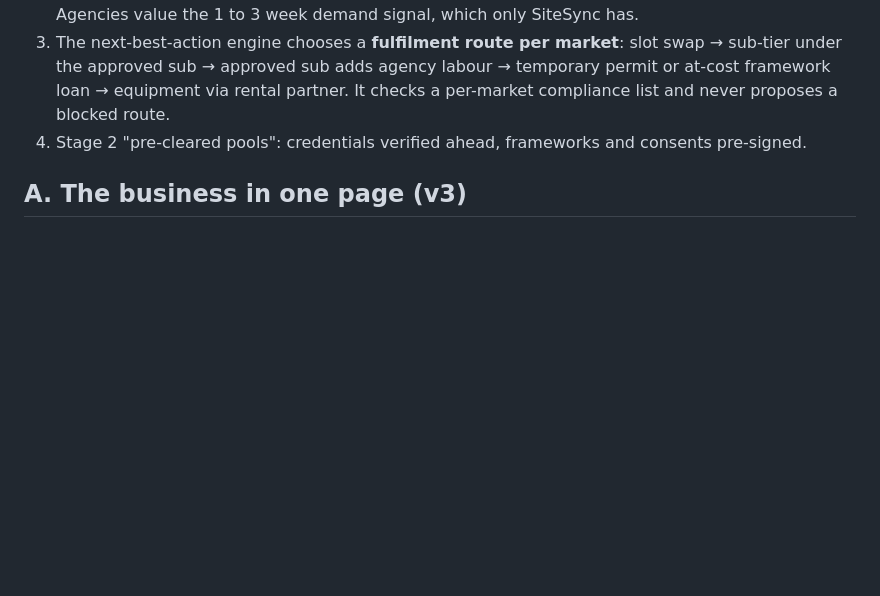
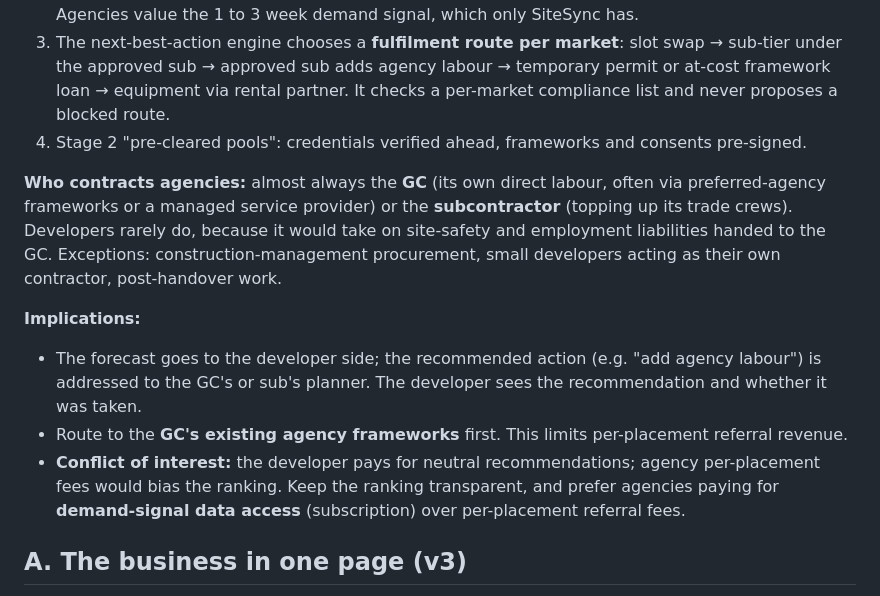
Before and after one commit to XijunZ/SiteSync, a Markdown page: docs/00-business-model.md, the part around the change. Drawn GitHub-style; blank space fills up the shorter version.

Commit message:
Business model: who contracts agencies, routing and conflict-of-interest implications
Co-Authored-By: Claude Opus 5.5 <noreply@anthropic.com>

```diff
--- a/docs/00-business-model.md
+++ b/docs/00-business-model.md
@@ -170,6 +170,13 @@ Full findings: `04-labour-mobility-research.md`. Summary:
 2. **New revenue line: referral and partner fees** when a predicted need is filled through a partner. Agencies value the 1 to 3 week demand signal, which only SiteSync has.
 3. The next-best-action engine chooses a **fulfilment route per market**: slot swap → sub-tier under the approved sub → approved sub adds agency labour → temporary permit or at-cost framework loan → equipment via rental partner. It checks a per-market compliance list and never proposes a blocked route.
 4. Stage 2 "pre-cleared pools": credentials verified ahead, frameworks and consents pre-signed.
+
+**Who contracts agencies:** almost always the **GC** (its own direct labour, often via preferred-agency frameworks or a managed service provider) or the **subcontractor** (topping up its trade crews). Developers rarely do, because it would take on site-safety and employment liabilities handed to the GC. Exceptions: construction-management procurement, small developers acting as their own contractor, post-handover work.
+
+**Implications:**
+- The forecast goes to the developer side; the recommended action (e.g. "add agency labour") is addressed to the GC's or sub's planner. The developer sees the recommendation and whether it was taken.
+- Route to the **GC's existing agency frameworks** first. This limits per-placement referral revenue.
+- **Conflict of interest:** the developer pays for neutral recommendations; agency per-placement fees would bias the ranking. Keep the ranking transparent, and prefer agencies paying for **demand-signal data access** (subscription) over per-placement referral fees.
 
 ## A. The business in one page (v3)
 
```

======

ACTION ITEM ▸
Give back the data verbatim. The pictures are not part of the copy.

SOLUTION TO THE PROBLEM ▸
Before and after one commit to XijunZ/SiteSync, a Markdown page: docs/00-business-model.md, the part around the change. Drawn GitHub-style; blank space fills up the shorter version.

Commit message:
Business model: who contracts agencies, routing and conflict-of-interest implications
Co-Authored-By: Claude Opus 5.5 <noreply@anthropic.com>

```diff
--- a/docs/00-business-model.md
+++ b/docs/00-business-model.md
@@ -170,6 +170,13 @@ Full findings: `04-labour-mobility-research.md`. Summary:
 2. **New revenue line: referral and partner fees** when a predicted need is filled through a partner. Agencies value the 1 to 3 week demand signal, which only SiteSync has.
 3. The next-best-action engine chooses a **fulfilment route per market**: slot swap → sub-tier under the approved sub → approved sub adds agency labour → temporary permit or at-cost framework loan → equipment via rental partner. It checks a per-market compliance list and never proposes a blocked route.
 4. Stage 2 "pre-cleared pools": credentials verified ahead, frameworks and consents pre-signed.
+
+**Who contracts agencies:** almost always the **GC** (its own direct labour, often via preferred-agency frameworks or a managed service provider) or the **subcontractor** (topping up its trade crews). Developers rarely do, because it would take on site-safety and employment liabilities handed to the GC. Exceptions: construction-management procurement, small developers acting as their own contractor, post-handover work.
+
+**Implications:**
+- The forecast goes to the developer side; the recommended action (e.g. "add agency labour") is addressed to the GC's or sub's planner. The developer sees the recommendation and whether it was taken.
+- Route to the **GC's existing agency frameworks** first. This limits per-placement referral revenue.
+- **Conflict of interest:** the developer pays for neutral recommendations; agency per-placement fees would bias the ranking. Keep the ranking transparent, and prefer agencies paying for **demand-signal data access** (subscription) over per-placement referral fees.
 
 ## A. The business in one page (v3)
 
```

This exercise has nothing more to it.